[[ Given records open ]]

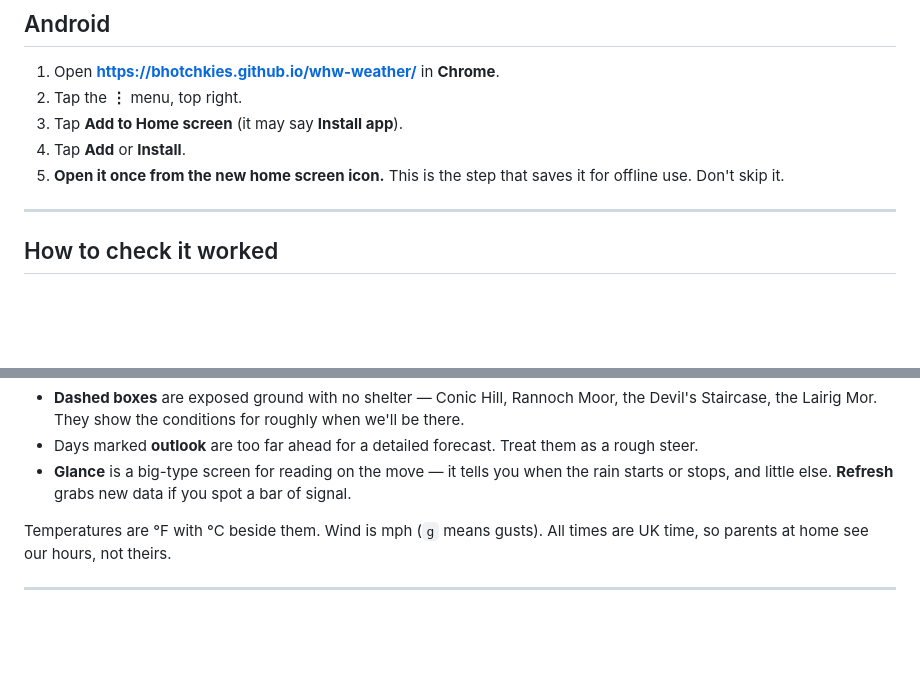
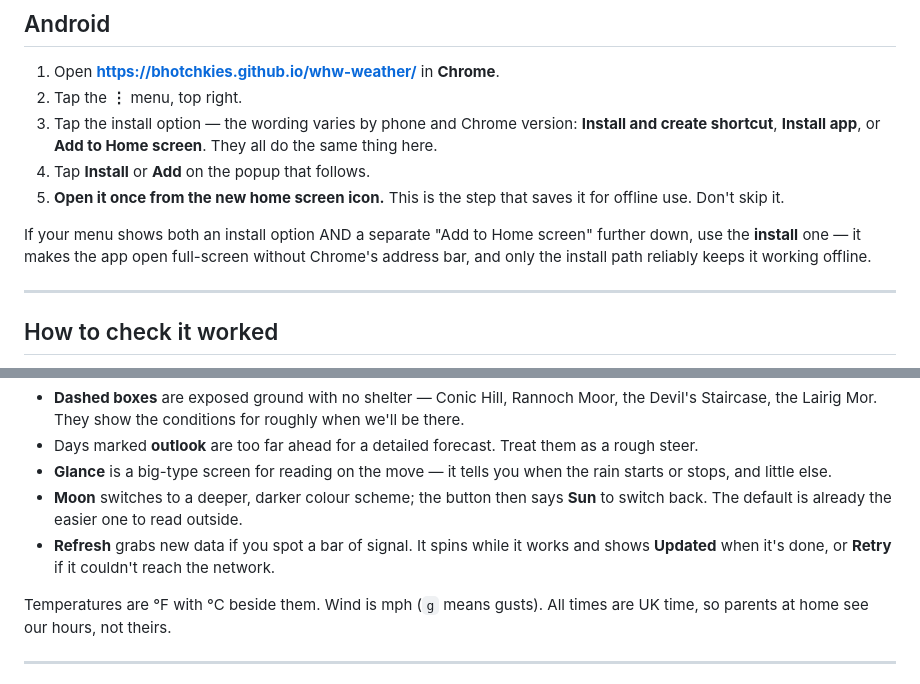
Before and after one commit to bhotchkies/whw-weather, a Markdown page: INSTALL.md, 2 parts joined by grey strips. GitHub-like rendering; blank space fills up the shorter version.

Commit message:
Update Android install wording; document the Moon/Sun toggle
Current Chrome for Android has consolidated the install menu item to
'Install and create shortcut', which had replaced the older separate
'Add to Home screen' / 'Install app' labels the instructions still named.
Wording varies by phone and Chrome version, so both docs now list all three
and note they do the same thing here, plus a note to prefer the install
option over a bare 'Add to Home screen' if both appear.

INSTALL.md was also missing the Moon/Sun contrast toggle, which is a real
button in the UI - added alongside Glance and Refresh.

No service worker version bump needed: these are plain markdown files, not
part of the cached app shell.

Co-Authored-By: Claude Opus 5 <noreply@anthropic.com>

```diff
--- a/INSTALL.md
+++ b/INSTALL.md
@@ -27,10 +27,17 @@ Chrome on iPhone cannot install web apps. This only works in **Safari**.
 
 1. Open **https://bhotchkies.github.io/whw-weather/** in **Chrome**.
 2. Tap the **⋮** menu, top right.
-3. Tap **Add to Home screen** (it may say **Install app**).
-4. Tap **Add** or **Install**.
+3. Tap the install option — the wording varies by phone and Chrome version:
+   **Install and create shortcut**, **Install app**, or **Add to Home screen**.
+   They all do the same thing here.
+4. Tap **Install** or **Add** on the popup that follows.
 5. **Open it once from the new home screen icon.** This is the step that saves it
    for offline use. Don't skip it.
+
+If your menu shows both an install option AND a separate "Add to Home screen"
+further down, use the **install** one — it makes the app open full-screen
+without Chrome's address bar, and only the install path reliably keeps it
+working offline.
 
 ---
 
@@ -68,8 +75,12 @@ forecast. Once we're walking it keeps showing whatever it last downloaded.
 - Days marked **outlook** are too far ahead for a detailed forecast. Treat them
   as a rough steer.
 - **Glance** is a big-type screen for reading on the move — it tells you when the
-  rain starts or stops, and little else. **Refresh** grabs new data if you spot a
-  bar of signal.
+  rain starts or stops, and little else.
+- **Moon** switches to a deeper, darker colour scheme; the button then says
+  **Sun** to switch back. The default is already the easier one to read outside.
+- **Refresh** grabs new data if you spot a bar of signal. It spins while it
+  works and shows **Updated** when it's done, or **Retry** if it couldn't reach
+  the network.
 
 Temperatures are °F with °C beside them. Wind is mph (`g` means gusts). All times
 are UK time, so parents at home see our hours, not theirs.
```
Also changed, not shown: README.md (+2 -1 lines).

[[ Given records closed ]]
[[ Given records open ]]

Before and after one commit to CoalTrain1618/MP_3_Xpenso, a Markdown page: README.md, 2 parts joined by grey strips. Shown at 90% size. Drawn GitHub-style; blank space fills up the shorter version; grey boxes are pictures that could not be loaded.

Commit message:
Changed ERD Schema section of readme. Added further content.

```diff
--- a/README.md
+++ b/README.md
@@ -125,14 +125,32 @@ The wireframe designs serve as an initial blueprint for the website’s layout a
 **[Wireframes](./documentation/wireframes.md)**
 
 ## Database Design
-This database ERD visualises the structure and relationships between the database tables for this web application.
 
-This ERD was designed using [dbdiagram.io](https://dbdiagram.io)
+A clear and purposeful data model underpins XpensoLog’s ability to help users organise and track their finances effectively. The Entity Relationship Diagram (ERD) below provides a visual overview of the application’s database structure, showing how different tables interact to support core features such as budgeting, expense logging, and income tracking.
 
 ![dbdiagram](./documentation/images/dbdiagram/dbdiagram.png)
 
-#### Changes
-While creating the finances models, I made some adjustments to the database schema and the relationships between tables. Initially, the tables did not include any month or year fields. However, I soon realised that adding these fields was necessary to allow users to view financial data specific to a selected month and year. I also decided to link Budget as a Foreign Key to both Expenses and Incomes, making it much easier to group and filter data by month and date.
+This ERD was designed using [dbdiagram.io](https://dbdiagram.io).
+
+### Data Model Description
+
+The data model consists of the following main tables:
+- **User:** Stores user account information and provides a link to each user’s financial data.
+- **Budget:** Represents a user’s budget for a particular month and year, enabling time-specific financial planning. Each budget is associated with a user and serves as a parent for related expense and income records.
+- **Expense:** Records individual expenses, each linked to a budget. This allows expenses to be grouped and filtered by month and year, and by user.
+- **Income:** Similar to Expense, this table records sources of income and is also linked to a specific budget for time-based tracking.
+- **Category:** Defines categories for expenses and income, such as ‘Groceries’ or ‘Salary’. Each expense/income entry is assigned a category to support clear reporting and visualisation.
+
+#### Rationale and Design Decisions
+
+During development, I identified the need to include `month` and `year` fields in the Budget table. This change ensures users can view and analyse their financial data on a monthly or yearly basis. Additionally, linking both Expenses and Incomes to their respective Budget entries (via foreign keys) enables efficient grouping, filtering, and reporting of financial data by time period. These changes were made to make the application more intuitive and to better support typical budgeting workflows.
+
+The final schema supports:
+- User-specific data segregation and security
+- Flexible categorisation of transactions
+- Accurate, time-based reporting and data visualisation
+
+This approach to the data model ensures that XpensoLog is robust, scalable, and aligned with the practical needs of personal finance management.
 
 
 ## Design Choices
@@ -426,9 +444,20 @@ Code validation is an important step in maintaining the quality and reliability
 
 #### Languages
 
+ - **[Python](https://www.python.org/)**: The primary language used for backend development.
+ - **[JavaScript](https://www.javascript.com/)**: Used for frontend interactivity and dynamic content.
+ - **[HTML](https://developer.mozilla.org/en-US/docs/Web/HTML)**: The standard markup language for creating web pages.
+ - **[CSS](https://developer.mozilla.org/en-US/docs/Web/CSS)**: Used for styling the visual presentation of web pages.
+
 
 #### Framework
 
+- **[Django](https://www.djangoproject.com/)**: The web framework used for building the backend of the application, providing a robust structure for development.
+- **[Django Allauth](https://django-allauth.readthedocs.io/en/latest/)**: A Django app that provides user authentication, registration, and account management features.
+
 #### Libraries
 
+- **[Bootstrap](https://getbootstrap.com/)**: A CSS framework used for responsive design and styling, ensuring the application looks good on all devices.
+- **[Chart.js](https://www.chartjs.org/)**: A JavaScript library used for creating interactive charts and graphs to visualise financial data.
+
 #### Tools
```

[[ Given records closed ]]

Exercise brief — As the answer, set down only the lines from the data above between the one holding "Before and after one commit to bhotchkies/whw-weather, a" and the one holding "the older separate", inclusive, exactly as they read.

Worked solution —
Before and after one commit to bhotchkies/whw-weather, a Markdown page: INSTALL.md, 2 parts joined by grey strips. GitHub-like rendering; blank space fills up the shorter version.

Commit message:
Update Android install wording; document the Moon/Sun toggle
Current Chrome for Android has consolidated the install menu item to
'Install and create shortcut', which had replaced the older separate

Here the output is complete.